make? And the greatest?
Can you work out the arrangement of the digits in the square so
that the given products are correct? The numbers 1 - 9 may be used
once and once only.
There are a number of coins on a table.
One quarter of the coins show heads.
If I turn over 2 coins, then one third show heads. How many coins are there altogether?
Can you work out what size grid you need to read our secret message?
Can you predict when you'll be clapping and when you'll be clicking
if you start this rhythm? How about when a friend begins a new
rhythm at the same time?
A game for two people, or play online. Given a target number, say 23, and a range of numbers to choose from, say 1-4, players take it in turns to add to the running total to hit their target.
Factor track is not a race but a game of skill. The idea is to go
round the track in as few moves as possible, keeping to the rules.
How can you use just one weighing to find out which box contains
the lighter ten coins out of the ten boxes?
Find some examples of pairs of numbers such that their sum is a
factor of their product. eg. 4 + 12 = 16 and 4 × 12 = 48 and
16 is a factor of 48.
Suppose we allow ourselves to use three numbers less than 10 and
multiply them together. How many different products can you find?
How do you know you've got them all?
Look at three 'next door neighbours' amongst the counting numbers. Add them together. What do you notice?
A game in which players take it in turns to choose a number. Can you block your opponent?
A game for 2 people using a pack of cards Turn over 2 cards and try
to make an odd number or a multiple of 3.
Choose any 3 digits and make a 6 digit number by repeating the 3
digits in the same order (e.g. 594594). Explain why whatever digits
you choose the number will always be divisible by 7, 11 and 13.

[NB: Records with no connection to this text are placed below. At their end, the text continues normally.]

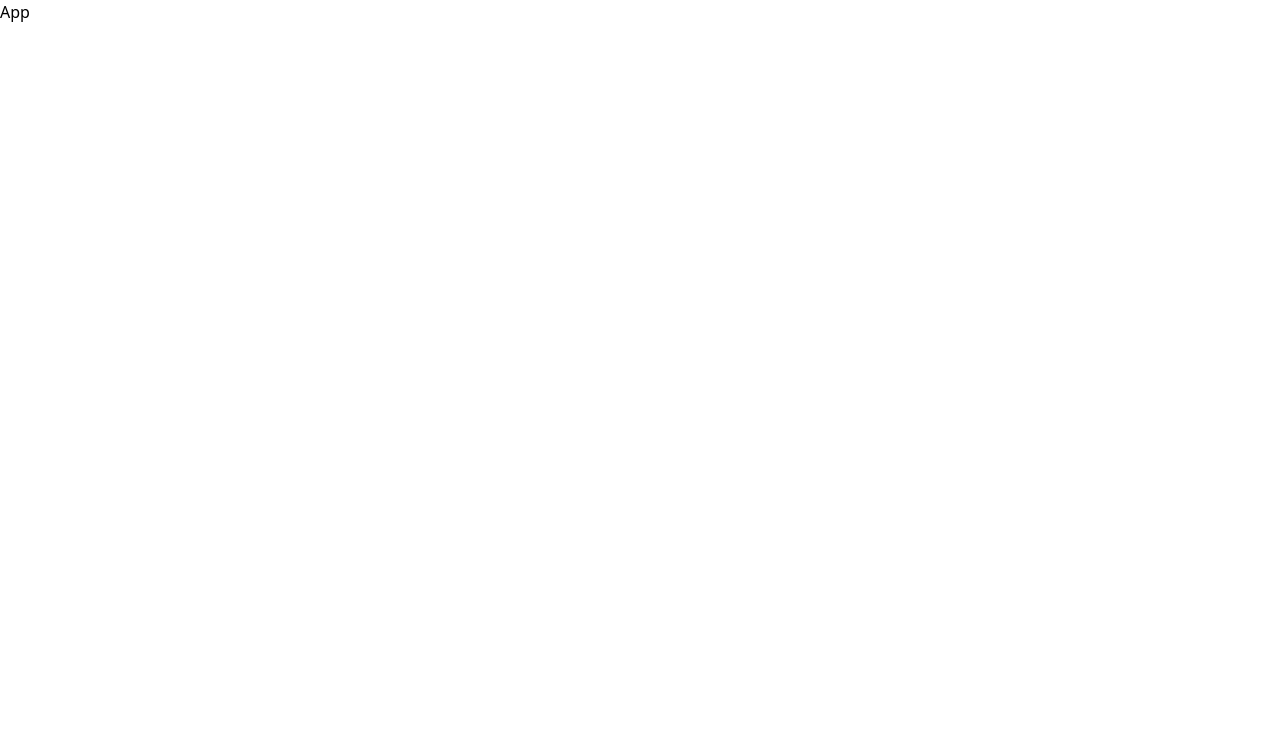
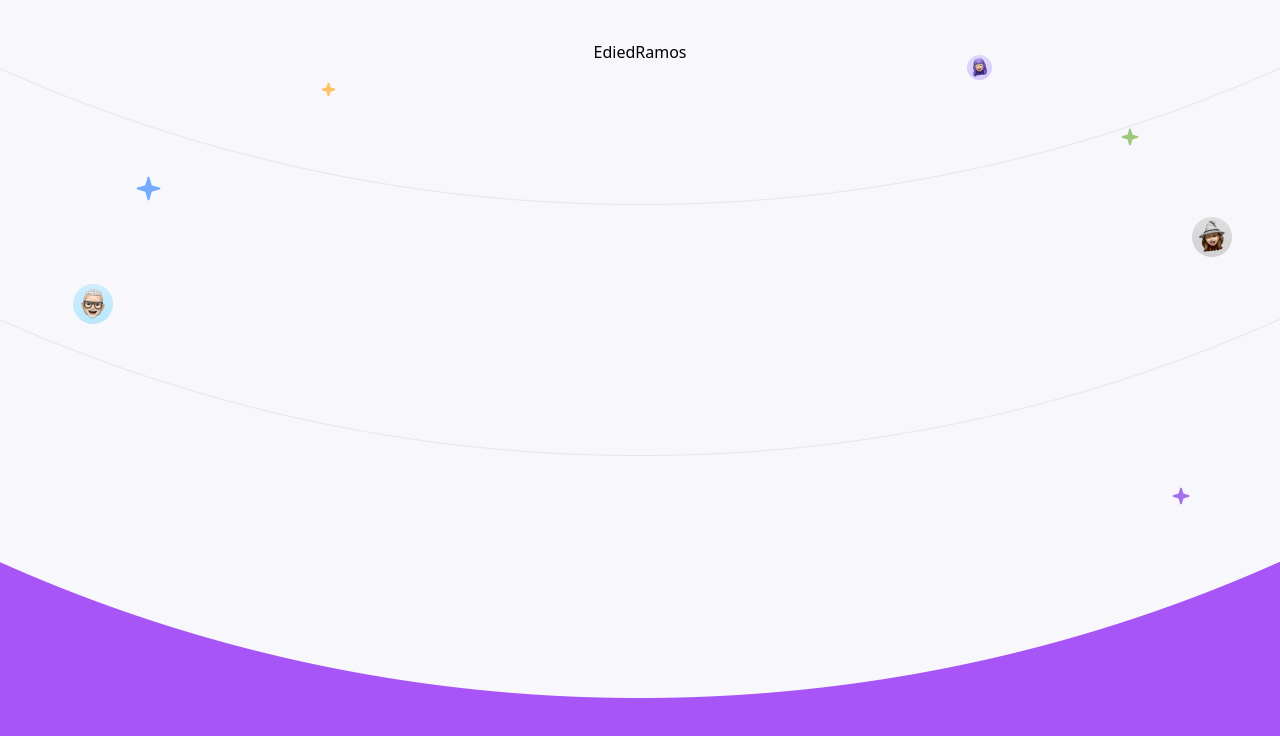
Before and after one commit to EdiedRamos/notecode-frontend, a React (Vite) app: page / in a window 1280 px wide. Shown: the top 736 px of the page. Built offline with nearby package versions, Linux system fonts and the light colour scheme.

Commit message:
chore: implement background

```diff
--- a/src/App.tsx
+++ b/src/App.tsx
@@ -1,5 +1,11 @@
+import { MainBackground } from "@/layouts";
+
 const App = () => {
-  return <div>App</div>;
+  return (
+    <MainBackground>
+      <p>EdiedRamos</p>
+    </MainBackground>
+  );
 };
 
 export default App;
--- /dev/null
+++ b/src/assets/index.ts
@@ -0,0 +1 @@
+export { default as HeroBackground } from "./Hero-Background-notecode@2x.png";
--- /dev/null
+++ b/src/layouts/MainBackground.tsx
@@ -0,0 +1,23 @@
+import { HeroBackground } from "@/assets";
+
+interface Props {
+  children?: React.ReactNode;
+}
+
+export const MainBackground = ({ children }: Props) => {
+  return (
+    <div className="relative bg-purple-500 min-h-[100vh]">
+      <div className="select-none h-[60vh] md:h-[90vh]">
+        <img
+          className="bg-purple-500 object-cover object-bottom w-full h-full"
+          src={HeroBackground}
+        />
+      </div>
+      {children && (
+        <div className="absolute left-[50%] -translate-x-[50%] top-10">
+          {children}
+        </div>
+      )}
+    </div>
+  );
+};
--- /dev/null
+++ b/src/layouts/index.ts
@@ -0,0 +1 @@
+export * from "./MainBackground";
```
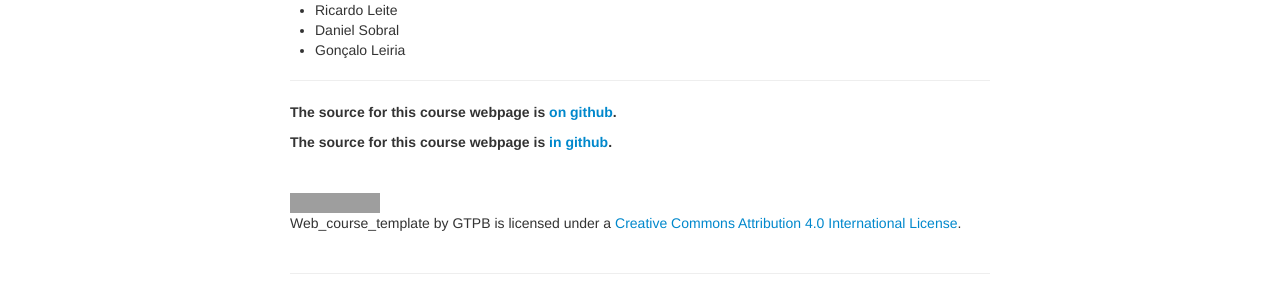
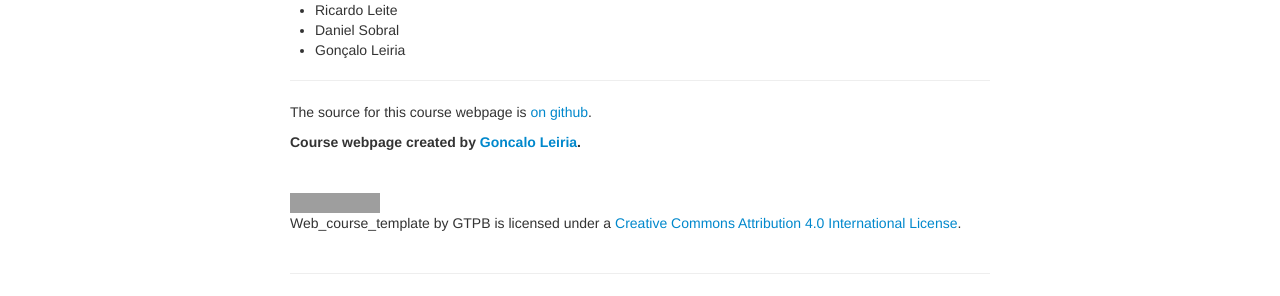
Before and after one commit to GTPB/IBB21, a Jekyll site: the page built from index.md, in a window 1280 px wide. Shown: the part 932-1228 px from the top of the page. Built offline with Jekyll 4.4.1, drawn with Linux system fonts in a browser that asks for light colours; grey boxes are pictures that could not be loaded.

Commit message:
added twitter link

```diff
--- a/index.md
+++ b/index.md
@@ -72,9 +72,9 @@ schemadotorg:
 
 ---
 
-**The source for this course webpage is [on github](https://github.com/GTPB/Web_course_template).**
+The source for this course webpage is [on github](https://github.com/GTPB/Web_course_template).
 
-**The source for this course webpage is [in github](https://github.com/GTPB/Web_course_template).**
+**Course webpage created by [Goncalo Leiria](https://twitter.com/GndLeiria).**
 
 <br/>
 
```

Imagine a wheel with different markings painted on it at regular
intervals. Can you predict the colour of the 18th mark? The 100th